When an accident involves more than two vehicles, it can be difficult to determine which driver was responsible for the crash, or if more than one driver contributed to the collision.
Driver errors, road conditions and other factors can cause multiple vehicle accidents. Other common causes of multi-vehicle crashes include:
There are many factors that determine which parties are at fault in a multi-vehicle accident, including whether impairment or distraction played a role in the accident. At the Arnold Law Firm, our investigation involves many steps to gather the necessary evidence to support your case, such as:
Sometimes, multiple parties can be held liable for a multi-vehicle accident. These situations are governed by California’s pure comparative negligence doctrine, which determines financial responsibility for damages caused by the crash.
Under this law, each liable party is financially responsible for his or her percentage of fault. This means, if someone is 20 percent liable the accident, he or she must pay for 20 percent of the victim’s damages.
The comparative negligence law also explains what to do if a victim is partially at fault for the crash. In these situations, your compensation award will be reduced by your percentage of fault. For example, if you are awarded $100,000 but are found 20 percent liable for the accident, your award will be reduced by $20,000, totaling a final award of $80,000.

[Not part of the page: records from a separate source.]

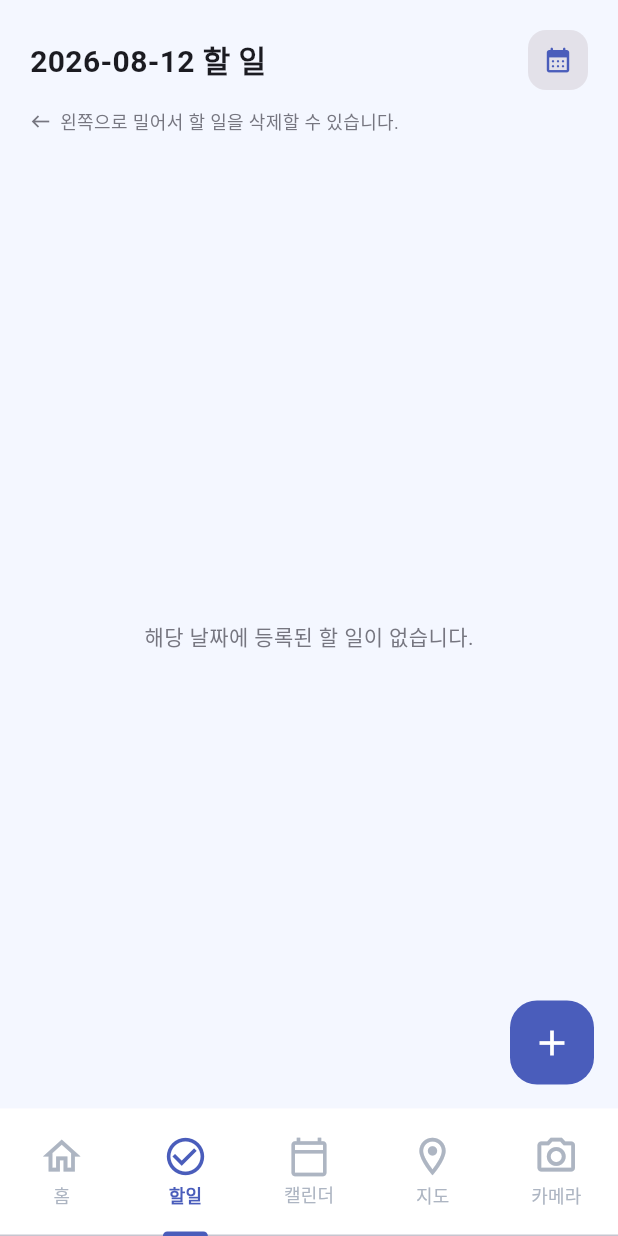
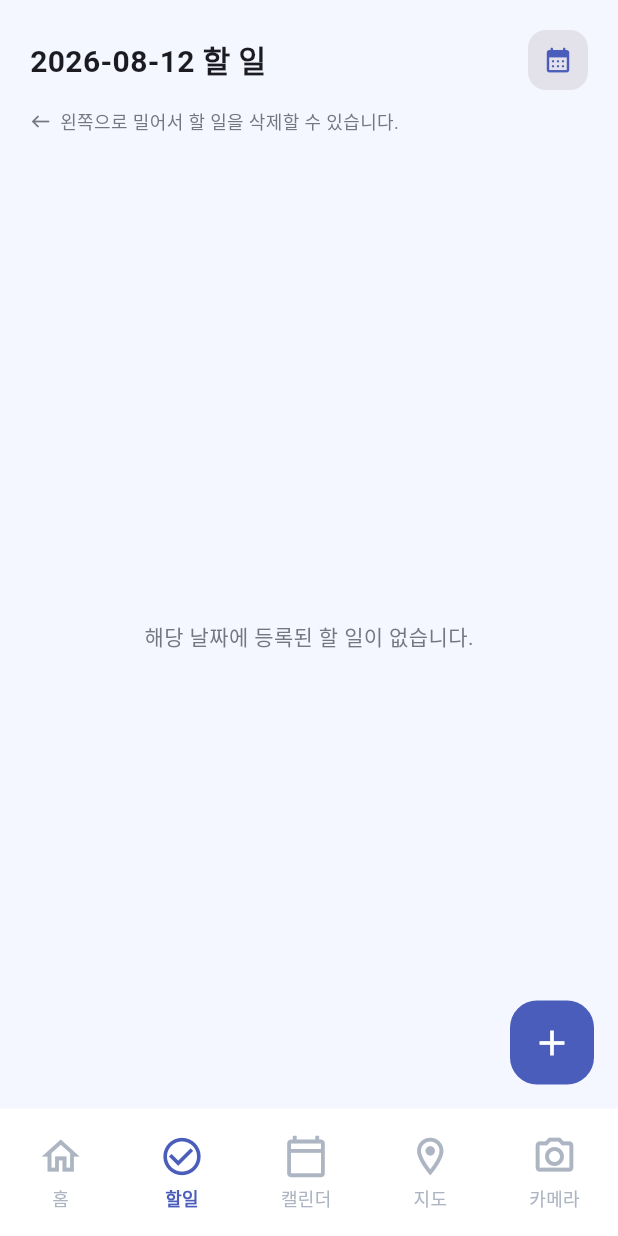
Before and after one commit to 0619ksh/Flutter_TodoList_Teamplay_app, a Flutter app: the screen it shows after launch, item 2 of the bottom bar chosen, on a phone screen of 412 x 824 dp. Run offline on Flutter 3.47's test engine with Material 3 defaults, Android fonts, the phone set to English and light mode, and no system bars; our stand-ins replace get, get_storage, image_picker.

Commit message:
Update camera, home, login, tabbar, today, main...

```diff
--- a/lib/main.dart
+++ b/lib/main.dart
@@ -20,6 +20,7 @@ class MyApp extends StatelessWidget {
   @override
   Widget build(BuildContext context) {
     return GetMaterialApp(
+      debugShowCheckedModeBanner: false,
 
       // ★ 첫 화면 경로
       initialRoute: '/',
--- a/lib/view/login_view.dart
+++ b/lib/view/login_view.dart
@@ -214,7 +214,7 @@ class _LoginViewState extends State<LoginView> {
           onPressed: () {
             saveStorage();
             Get.back();
-            Get.to(HomeView()); // 아규먼트 안 쓰고 겟을 쓰는 건 나중에나중에 그 정보를 쓸때 이용함.
+            // Get.to(HomeView()); // 아규먼트 안 쓰고 겟을 쓰는 건 나중에나중에 그 정보를 쓸때 이용함.
           },
           child: Text("Exit"),
         ),
--- a/lib/view/tabbar_view.dart
+++ b/lib/view/tabbar_view.dart
@@ -1,11 +1,11 @@
 import 'package:flutter/material.dart';
 
-// ★ 각 화면 파일 import
 import 'package:todo_ex_app/view/home_view.dart';
 import 'package:todo_ex_app/view/today_view.dart';
+import 'package:todo_ex_app/view/calendar_view.dart';
 import 'package:todo_ex_app/view/map_view.dart';
 import 'package:todo_ex_app/view/camera_view.dart';
-import 'package:todo_ex_app/view/calendar_view.dart';
+
 
 class TabbarView extends StatefulWidget {
   const TabbarView({super.key});
@@ -17,125 +17,188 @@ class TabbarView extends StatefulWidget {
 
 class _TabbarViewState extends State<TabbarView> {
 
+  // 현재 선택된 탭 번호
+  late int selectedIndex;
+
+
+  @override
+  void initState() {
+    super.initState();
+
+    // 처음에는 홈 화면
+    selectedIndex = 0;
+  }
+
+
   @override
   Widget build(BuildContext context) {
 
-    return DefaultTabController(
-      length: 5,
+    return Scaffold(
 
-      child: Scaffold(
+      // ★ 변경
+      // 기존에는 selectedIndex에 해당하는 화면 하나만 만들었지만,
+      // IndexedStack은 5개의 화면을 계속 유지한다.
+      body: IndexedStack(
 
-        // ★ 실제 페이지 연결
-        body: TabBarView(
+        // ★ 현재 보여줄 화면 번호
+        index: selectedIndex,
+
+        // ★ 모든 화면을 계속 유지
         children: [
-
-            // ★ 0번 : 홈
-            HomeView(),
-
-            // ★ 1번 : 할일
-            TodayView(),
-
-            // ★ 2번 : 캘린더
-            CalendarView(),
-
-            // ★ 3번 : 지도
-            MapView(),
-
-            // ★ 4번 : 카메라
-            CameraView(),
+          HomeView(changeTab: changeTab),
+          const TodayView(),
+          const CalendarView(),
+          const MapView(),
+          const CameraView(),
         ],
       ),
 
-
-        // =====================================================
-        // TabBar 디자인
-        // =====================================================
 
       bottomNavigationBar: Container(
         height: 85,
         color: Colors.white,
 
-          child: TabBar(
+        child: Row(
+          mainAxisAlignment: MainAxisAlignment.spaceAround,
 
-            // 선택된 아이콘 + 글자 색
-            labelColor: Theme.of(context).colorScheme.primary,
-
-            // 선택되지 않은 아이콘 + 글자 색
-            unselectedLabelColor: Color(0xFFADB5C2),
-
-            // 기본적으로 생기는 TabBar 밑줄 색깔
-            indicatorColor: Theme.of(context).colorScheme.primary,
-
-            // 선택된 글자 디자인
-            labelStyle: TextStyle(
-              fontSize: 12,
-              fontWeight: FontWeight.bold,
-            ),
-
-            // 선택되지 않은 글자 디자인
-            unselectedLabelStyle: TextStyle(
-              fontSize: 12,
-            ),
-
-            tabs: [
+          children: [
 
             // ---------------- 홈 ----------------
 
-              Tab(
-                icon: Icon(
+            GestureDetector(
+              onTap: () {
+                changeTab(0);
+              },
+
+              child: tabItem(
                 Icons.home_outlined,
-                  size: 30,
+                '홈',
+                0,
               ),
-                text: '홈',
             ),
 
 
             // ---------------- 할일 ----------------
 
-              Tab(
-                icon: Icon(
+            GestureDetector(
+              onTap: () {
+                changeTab(1);
+              },
+
+              child: tabItem(
                 Icons.check_circle_outline,
-                  size: 30,
+                '할일',
+                1,
               ),
-                text: '할일',
             ),
 
 
             // ---------------- 캘린더 ----------------
 
-              Tab(
-                icon: Icon(
+            GestureDetector(
+              onTap: () {
+                changeTab(2);
+              },
+
+              child: tabItem(
                 Icons.calendar_today_outlined,
-                  size: 28,
+                '캘린더',
+                2,
               ),
-                text: '캘린더',
             ),
 
 
             // ---------------- 지도 ----------------
 
-              Tab(
-                icon: Icon(
+            GestureDetector(
+              onTap: () {
+                changeTab(3);
+              },
+
+              child: tabItem(
                 Icons.location_on_outlined,
-                  size: 30,
+                '지도',
+                3,
               ),
-                text: '지도',
             ),
 
 
             // ---------------- 카메라 ----------------
 
-              Tab(
-                icon: Icon(
+            GestureDetector(
+              onTap: () {
+                changeTab(4);
+              },
+
+              child: tabItem(
                 Icons.camera_alt_outlined,
-                  size: 30,
+                '카메라',
+                4,
               ),
-                text: '카메라',
             ),
           ],
         ),
       ),
+    );
+  }
+
+
+  // =====================================================
+  // Function
+  // =====================================================
+
+  // 선택된 탭 번호 변경
+  void changeTab(int index) {
+
+    selectedIndex = index;
+
+    setState(() {});
+  }
+
+
+  // 하단 탭 하나 디자인
+  Widget tabItem(
+    IconData icon,
+    String title,
+    int index,
+  ) {
+
+    return Column(
+      mainAxisAlignment: MainAxisAlignment.center,
+
+      children: [
+
+        Icon(
+          icon,
+          size: 30,
+
+          color: selectedIndex == index
+              ? Theme.of(context).colorScheme.primary
+              : const Color(0xFFADB5C2),
         ),
+
+
+        const SizedBox(
+          height: 4,
+        ),
+
+
+        Text(
+          title,
+
+          style: TextStyle(
+            fontSize: 12,
+
+            color: selectedIndex == index
+                ? Theme.of(context).colorScheme.primary
+                : const Color(0xFFADB5C2),
+
+            fontWeight: selectedIndex == index
+                ? FontWeight.bold
+                : FontWeight.normal,
+          ),
+        ),
+      ],
     );
   }
 }
--- a/lib/view/today_view.dart
+++ b/lib/view/today_view.dart
@@ -2,6 +2,7 @@ import 'package:flutter/material.dart';
 import 'package:get/get.dart';
 import 'package:get_storage/get_storage.dart';
 import '../model/todo_list.dart';
+
 
 class TodayView extends StatefulWidget {
   const TodayView({super.key});
@@ -20,18 +21,30 @@ class _TodayViewState extends State<TodayView> {
   @override
   void initState() {
     super.initState();
-    // 앱 시작 시 저장된 데이터 불러오기 (배우신 initState 생명주기 활용)
+
     _loadSavedTodoFromStorage();
+
+    // 오늘 할 일 개수 저장
+    saveTodayCount();
   }
 
-  // 날짜 필터링 (기존 조건문 유지)
+  // 날짜 필터링
   List<TodoList> get filteredTodoItems {
     String formattedSelectedDate =
-        '${selectedDate.year}-${selectedDate.month.toString().padLeft(2, '0')}-${selectedDate.day.toString().padLeft(2, '0')}';
-    return todoItems.where((todo) => todo.date == formattedSelectedDate).toList();
+        '${selectedDate.year}-'
+        '${selectedDate.month.toString().padLeft(2, '0')}-'
+        '${selectedDate.day.toString().padLeft(2, '0')}';
+
+    List<TodoList> result = [];
+
+    for (int i = 0; i < todoItems.length; i++) {
+      if (todoItems[i].date == formattedSelectedDate) {
+        result.add(todoItems[i]);
+      }
+    }
+    return result;
   }
-
-  // showDatePicker를 활용한 날짜 선택 기능
+  // 날짜 선택
   Future<void> _selectDate(BuildContext context) async {
     final DateTime? picked = await showDatePicker(
       context: context,
@@ -39,15 +52,13 @@ class _TodayViewState extends State<TodayView> {
       firstDate: DateTime(2020),
       lastDate: DateTime(2030),
     );
-
     if (picked != null && picked != selectedDate) {
       setState(() {
         selectedDate = picked;
       });
     }
   }
-
-  // GetStorage에서 저장된 데이터를 읽어와 TodoList 객체 생성
+  // GetStorage에서 저장된 Todo 읽어오기
   void _loadSavedTodoFromStorage() {
     final String? todoText = box.read('_todo');
     final String? date = box.read('_date');
@@ -64,22 +75,45 @@ class _TodayViewState extends State<TodayView> {
         isImportant: isImportant ?? false,
         isCompleted: false,
       );
-
       setState(() {
         todoItems.add(newTodo);
       });
-
-      // 읽어온 뒤에는 저장소 값 초기화 (중복 추가 방지)
+      // Todo 추가 후 개수 다시 저장
+      saveTodayCount();
+      // 중복 추가 방지
       box.remove('_todo');
     }
   }
-
+  // 오늘 할 일 개수 / 완료 개수 계산
+  void saveTodayCount() {
+    DateTime now = DateTime.now();
+    String today =
+        '${now.year}-'
+        '${now.month.toString().padLeft(2, '0')}-'
+        '${now.day.toString().padLeft(2, '0')}';
+    int todayCount = 0;
+    int doneCount = 0;
+    for (int i = 0; i < todoItems.length; i++) {
+      // 오늘 날짜인지 확인
+      if (todoItems[i].date == today) {
+        todayCount++;
+        // 완료된 할 일인지 확인
+        if (todoItems[i].isCompleted == true) {
+          doneCount++;
+        }
+      }
+    }
+    // HomeView에서 사용할 값 저장
+    box.write('todayCount', todayCount);
+    box.write('doneCount', doneCount);
+  }
   @override
   Widget build(BuildContext context) {
     final colorScheme = Theme.of(context).colorScheme;
     String dateTitle =
-        '${selectedDate.year}-${selectedDate.month.toString().padLeft(2, '0')}-${selectedDate.day.toString().padLeft(2, '0')} 할 일';
-
+        '${selectedDate.year}-'
+        '${selectedDate.month.toString().padLeft(2, '0')}-'
+        '${selectedDate.day.toString().padLeft(2, '0')} 할 일';
     return Scaffold(
       backgroundColor: colorScheme.tertiary,
       body: SafeArea(
@@ -89,8 +123,6 @@ class _TodayViewState extends State<TodayView> {
             crossAxisAlignment: CrossAxisAlignment.start,
             children: [
               const SizedBox(height: 20),
-
-              // 헤더 영역
               Row(
                 mainAxisAlignment: MainAxisAlignment.spaceBetween,
                 children: [
@@ -115,17 +147,21 @@ class _TodayViewState extends State<TodayView> {
                         color: colorScheme.primary,
                         size: 20,
                       ),
-                      onPressed: () => _selectDate(context),
+                      onPressed: () {
+                        _selectDate(context);
+                      },
                     ),
                   ),
                 ],
               ),
               const SizedBox(height: 12),
-
-              // Sub Title
               Row(
                 children: [
-                  Icon(Icons.west, size: 14, color: colorScheme.outline),
+                  Icon(
+                    Icons.west,
+                    size: 14,
+                    color: colorScheme.outline,
+                  ),
                   const SizedBox(width: 6),
                   Text(
                     '왼쪽으로 밀어서 할 일을 삭제할 수 있습니다.',
@@ -137,21 +173,26 @@ class _TodayViewState extends State<TodayView> {
                 ],
               ),
               const SizedBox(height: 20),
-
-              // 필터링된 할 일 목록 (ListView.builder)
               Expanded(
                 child: filteredTodoItems.isEmpty
                     ? Center(
                         child: Text(
                           '해당 날짜에 등록된 할 일이 없습니다.',
-                          style: TextStyle(color: colorScheme.outline),
+                          style: TextStyle(
+                            color: colorScheme.outline,
+                          ),
                         ),
                       )
                     : ListView.builder(
                         itemCount: filteredTodoItems.length,
+
                         itemBuilder: (context, index) {
                           final todo = filteredTodoItems[index];
-                          return _buildTodoCard(todo, colorScheme);
+
+                          return _buildTodoCard(
+                            todo,
+                            colorScheme,
+                          );
                         },
                       ),
               ),
@@ -159,15 +200,11 @@ class _TodayViewState extends State<TodayView> {
           ),
         ),
       ),
-
-      // 플로팅 버튼
-      floatingActionButtonLocation: FloatingActionButtonLocation.endFloat,
+      floatingActionButtonLocation:
+          FloatingActionButtonLocation.endFloat,
       floatingActionButton: FloatingActionButton(
         onPressed: () async {
-          // AddView 화면으로 이동 후 돌아올 때까지 대기 (Get.toNamed)
           await Get.toNamed('/add');
-
-          // 복귀 후 GetStorage 데이터 확인 및 리스트 추가
           _loadSavedTodoFromStorage();
         },
         backgroundColor: colorScheme.primary,
@@ -175,13 +212,20 @@ class _TodayViewState extends State<TodayView> {
         shape: RoundedRectangleBorder(
           borderRadius: BorderRadius.circular(18),
         ),
-        child: Icon(Icons.add, color: colorScheme.onPrimary, size: 28),
+        child: Icon(
+          Icons.add,
+          color: colorScheme.onPrimary,
+          size: 28,
+        ),
       ),
     );
   }
 
-  // 할 일 카드 위젯
-  Widget _buildTodoCard(TodoList todo, ColorScheme colorScheme) {
+  // 할 일 카드
+  Widget _buildTodoCard(
+    TodoList todo,
+    ColorScheme colorScheme,
+  ) {
     return Dismissible(
       key: UniqueKey(),
       direction: DismissDirection.endToStart,
@@ -193,15 +237,20 @@ class _TodayViewState extends State<TodayView> {
           color: colorScheme.error,
           borderRadius: BorderRadius.circular(20),
         ),
-        child: Icon(Icons.delete, color: colorScheme.onError),
+        child: Icon(
+          Icons.delete,
+          color: colorScheme.onError,
+        ),
       ),
       onDismissed: (direction) {
         setState(() {
           todoItems.remove(todo);
         });
+        // 삭제 후 개수 다시 저장
+        saveTodayCount();
 
         Get.snackbar(
-          "삭제 완료",
+          '삭제 완료',
           '${todo.todoText} 항목이 삭제되었습니다.',
           snackPosition: SnackPosition.BOTTOM,
           duration: const Duration(seconds: 2),
@@ -211,19 +260,23 @@ class _TodayViewState extends State<TodayView> {
       },
       child: Container(
         margin: const EdgeInsets.only(bottom: 12),
-        padding: const EdgeInsets.symmetric(horizontal: 16, vertical: 16),
+        padding: const EdgeInsets.symmetric(
+          horizontal: 16,
+          vertical: 16,
+        ),
         decoration: BoxDecoration(
           color: colorScheme.surface,
           borderRadius: BorderRadius.circular(20),
         ),
         child: Row(
           children: [
-            // 체크박스 (GestureDetector / setState)
             GestureDetector(
               onTap: () {
                 setState(() {
                   todo.isCompleted = !todo.isCompleted;
                 });
+                // 체크 후 완료 개수 다시 저장
+                saveTodayCount();
               },
               child: Container(
                 width: 24,
@@ -240,35 +293,43 @@ class _TodayViewState extends State<TodayView> {
                     width: 2,
                   ),
                 ),
+
                 child: todo.isCompleted
-                    ? Icon(Icons.check, size: 16, color: colorScheme.onSecondary)
+                    ? Icon(
+                        Icons.check,
+                        size: 16,
+                        color: colorScheme.onSecondary,
+                      )
                     : null,
               ),
             ),
             const SizedBox(width: 14),
-
-            // 텍스트 및 정보
             Expanded(
               child: Column(
                 crossAxisAlignment: CrossAxisAlignment.start,
                 children: [
                   Row(
                     children: [
-                      // ... (스프레드 연산자) 대신 배우신 일반 if 문 사용
                       if (todo.isImportant)
-                        Icon(Icons.star, size: 16, color: colorScheme.primary),
+                        Icon(
+                          Icons.star,
+                          size: 16,
+                          color: colorScheme.primary,
+                        ),
                       if (todo.isImportant)
                         const SizedBox(width: 4),
-
                       Expanded(
                         child: Text(
                           todo.todoText,
+
                           style: TextStyle(
                             fontSize: 14,
                             fontWeight: FontWeight.bold,
+
                             color: todo.isCompleted
                                 ? colorScheme.outline
                                 : colorScheme.onSurface,
+
                             decoration: todo.isCompleted
                                 ? TextDecoration.lineThrough
                                 : null,
```
Also changed, not shown: lib/view/camera_view.dart (+74 -48 lines), lib/view/home_view.dart (+122 -25 lines). Lines whose indentation alone changed are shown as unchanged.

If you were injured in a multi-vehicle accident, consult the skilled Sacramento car accident attorneys at the Arnold Law Firm. We help victims in many types of car accidents pursue compensation for their injuries. Our attorneys will investigate your claim and determine the parties who may be responsible for the injuries you sustained.
Request a free, no obligation consultation to have your case reviewed by our attorneys. We will determine what legal options are available in your situation. We work on a contingency fee basis, so there are no upfront costs to you – you only pay if we recover compensation in your case.